## Front-end code change data
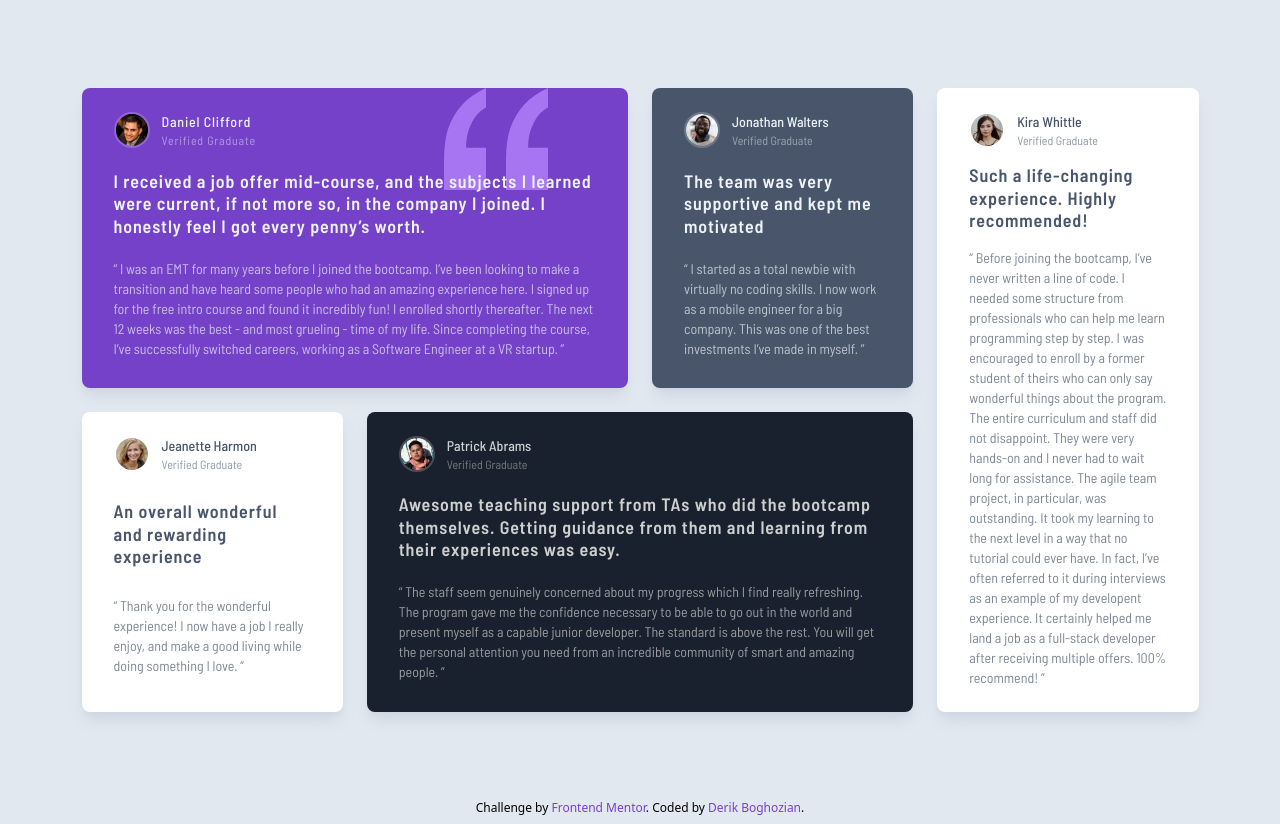
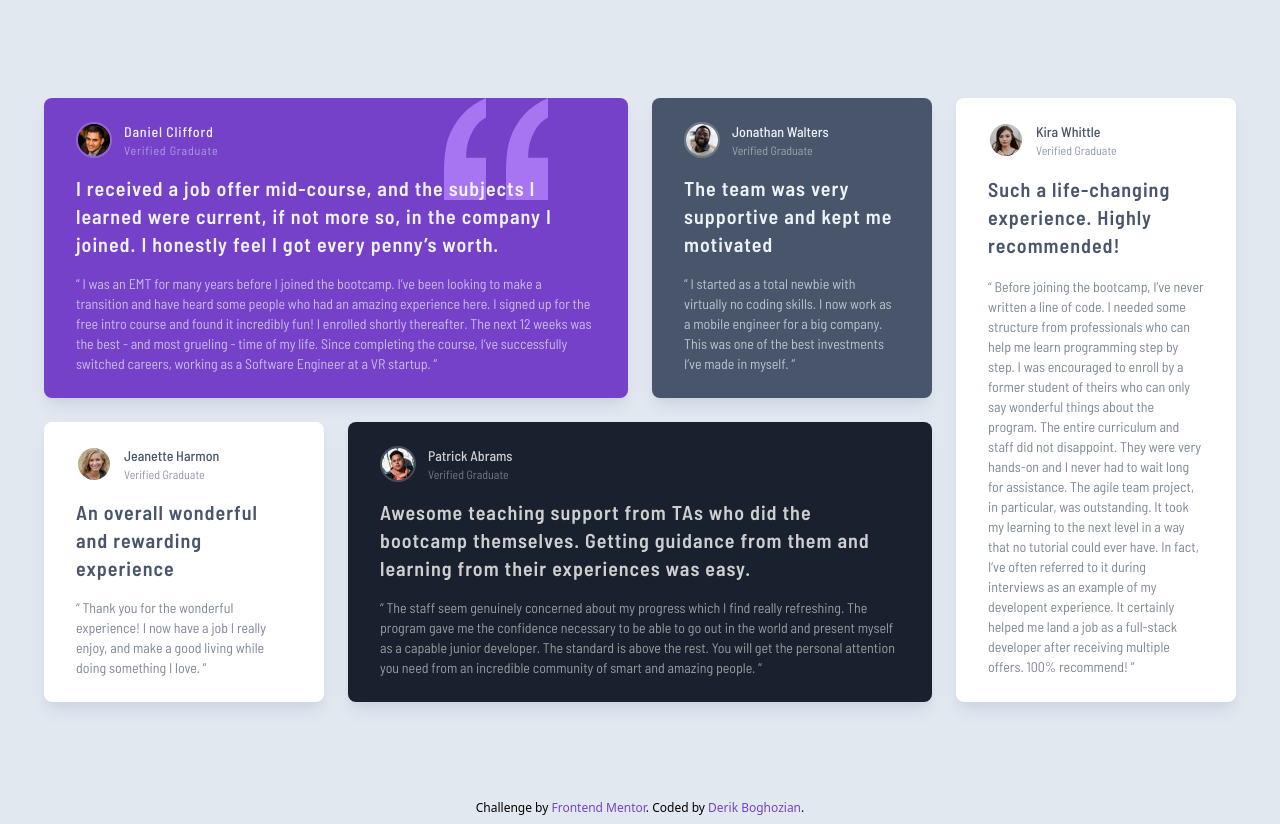
Before and after one commit to psychederik-frontend-mentor/testimonials-grid, a plain HTML site: page index.html in a window 1280 px wide. Drawn offline with nearby package versions, Linux system fonts and the light colour scheme.

Commit message:
Update index.html
Increased h2 text sizes on larger monitors

```diff
--- a/index.html
+++ b/index.html
@@ -34,7 +34,7 @@
     };
   </script>
 
-  <title>🔴 Frontend Mentor | Testimonial Grid</title>
+  <title>Frontend Mentor | Testimonial Grid</title>
 
 </head>
 
@@ -42,7 +42,7 @@
   <main class="flex bg-slate-200 font-barlow justify-center align-center min-h-screen">
     <h1 class="hidden">Testimonial Grid</h1>
     <article
-      class="grid grid-cols-1 mt-auto mb-auto gap-6 px-6 py-16 max-w-md lg:max-w-[1165px] lg:grid lg:grid-cols-4">
+      class="grid grid-cols-1 mt-auto mb-auto gap-6 px-6 py-16 max-w-md lg:max-w-[1240px] lg:grid lg:grid-cols-4">
 
       <section class="relative grid gap-4 bg-violet shadow-lg shadow-slate-300 rounded-lg px-8 py-6 lg:col-span-2">
         <img src="images/bg-pattern-quotation.svg" alt="Image of Quotation Marks for decoration"
@@ -59,7 +59,7 @@
             </p>
           </div>
         </div>
-        <h2 class="font-semibold text-lg leading-tight text-heading tracking-wider z-10">
+        <h2 class="font-semibold text-lg leading-tight text-heading tracking-wider z-10 lg:text-xl">
           I received a job offer mid-course, and the subjects I learned
           were current, if not more so, in the company I joined. I
           honestly feel I got every penny’s worth.
@@ -89,7 +89,7 @@
             </p>
           </div>
         </div>
-        <h2 class="font-semibold text-lg leading-tight text-heading tracking-wider">
+        <h2 class="font-semibold text-lg leading-tight text-heading tracking-wider lg:text-xl">
           The team was very supportive and kept me motivated
         </h2>
         <p class="text-sm text-heading opacity-70">
@@ -110,7 +110,7 @@
             <p class="text-gb opacity-60 text-xs">Verified Graduate</p>
           </div>
         </div>
-        <h2 class="font-semibold text-lg leading-tight text-gb tracking-wider">
+        <h2 class="font-semibold text-lg leading-tight text-gb tracking-wider lg:text-xl">
           An overall wonderful and rewarding experience
         </h2>
         <p class="text-sm text-gb opacity-70">
@@ -133,7 +133,7 @@
             </p>
           </div>
         </div>
-        <h2 class="font-semibold text-lg leading-tight text-subheading tracking-wider">
+        <h2 class="font-semibold text-lg leading-tight text-subheading tracking-wider lg:text-xl">
           Awesome teaching support from TAs who did the bootcamp
           themselves. Getting guidance from them and learning from their
           experiences was easy.
@@ -158,7 +158,7 @@
             <p class="text-gb opacity-60 text-xs">Verified Graduate</p>
           </div>
         </div>
-        <h2 class="font-semibold text-lg leading-tight text-gb tracking-wider">
+        <h2 class="font-semibold text-lg leading-tight text-gb tracking-wider lg:text-xl">
           Such a life-changing experience. Highly recommended!
         </h2>
         <p class="text-sm text-gb opacity-70">
```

## What to do
All lines of the entries above where "index" turns up should be reported.

## Result for this exercise
Before and after one commit to psychederik-frontend-mentor/testimonials-grid, a plain HTML site: page index.html in a window 1280 px wide. Drawn offline with nearby package versions, Linux system fonts and the light colour scheme.
Update index.html
--- a/index.html
+++ b/index.html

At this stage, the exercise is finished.